**ACTIVITY**: Across the entries that follow, count each line holding "info" and state the total alone.

================================

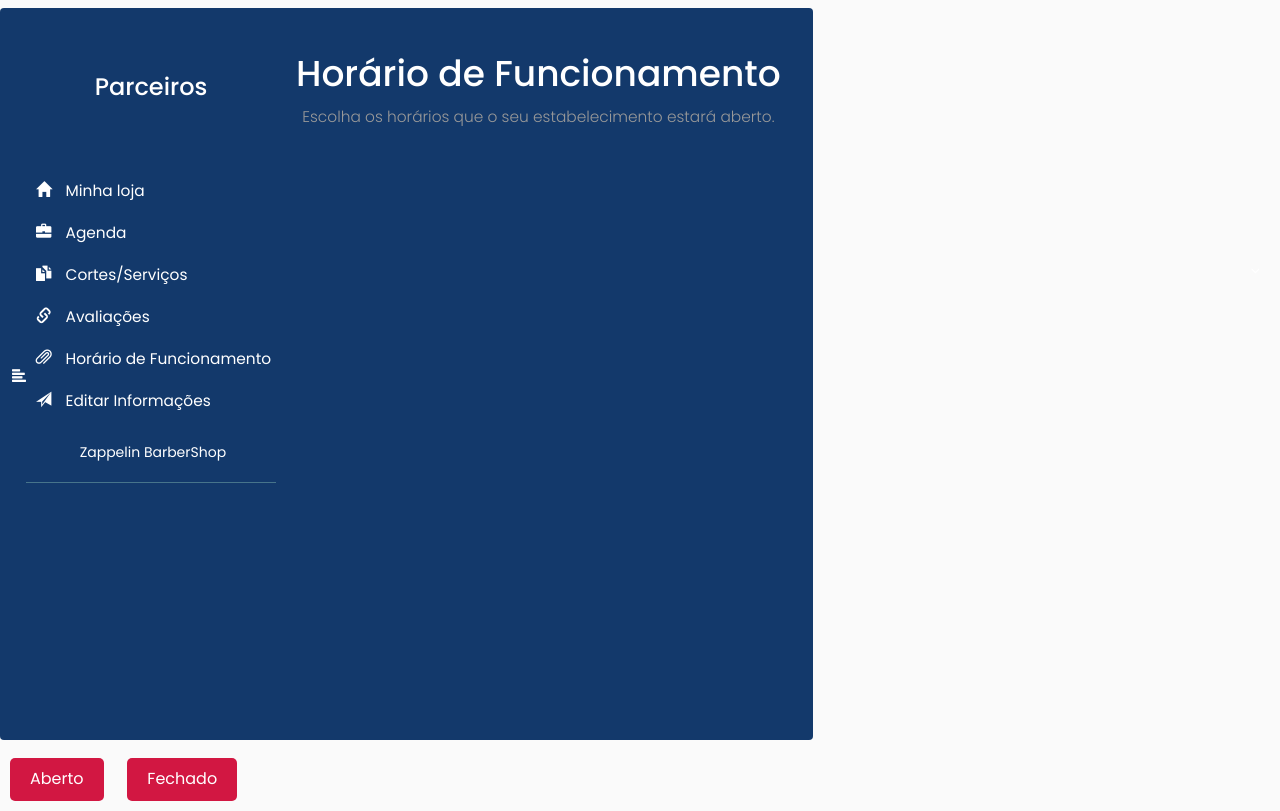
Repository: aquilesascar/barberconnect
Page: http://localhost/horario.php
An editor plug-in stored every save of this project. The page is shown before and after a run of saves, followed by the edit.
The browser window is 1280 px wide. The pictures show the whole page.
The page is run by PHP 8.4 with error messages shown; the project is at /var/www/html/.

Above is the page before, as saved 2023-10-10 09:39:21.

After the next 2 saves:
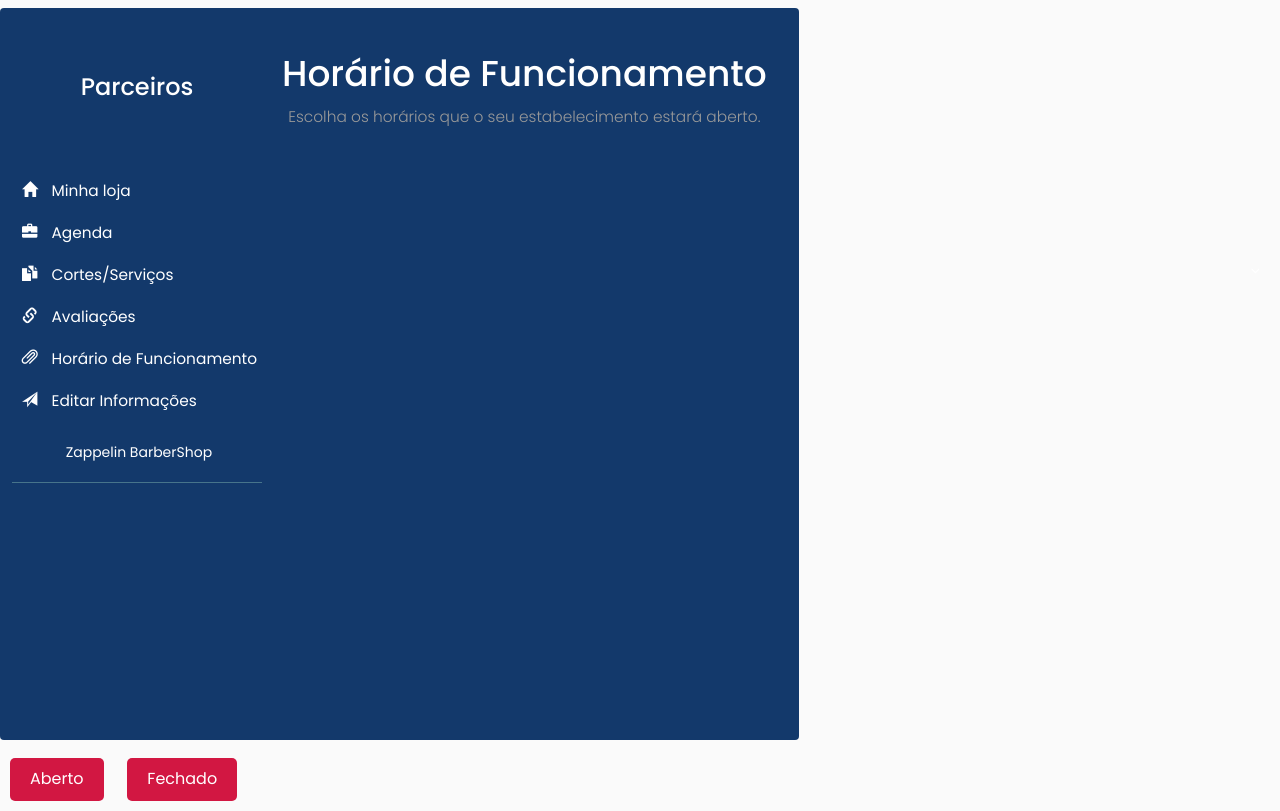
The 2 saves are shown as one change because they came seconds apart.
The last was saved 10 s later.
--- a/horario.php
+++ b/horario.php
@@ -12,9 +12,9 @@
     <!-- Our Custom CSS -->
     <link rel="stylesheet" href="../TCC/assets/css/style4.css">
 
+    <div class="navbar-header">
+                    <button type="button" id="sidebarCollapse" class="btn btn-info navbar-btn">
 
-                    <button type="button" id="sidebarCollapse" class="btn btn-info navbar-btn">
-                        <i class="glyphicon glyphicon-align-left"></i>
 
     <style>
         #botao1,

================================

**RESPONSE AREA**: 2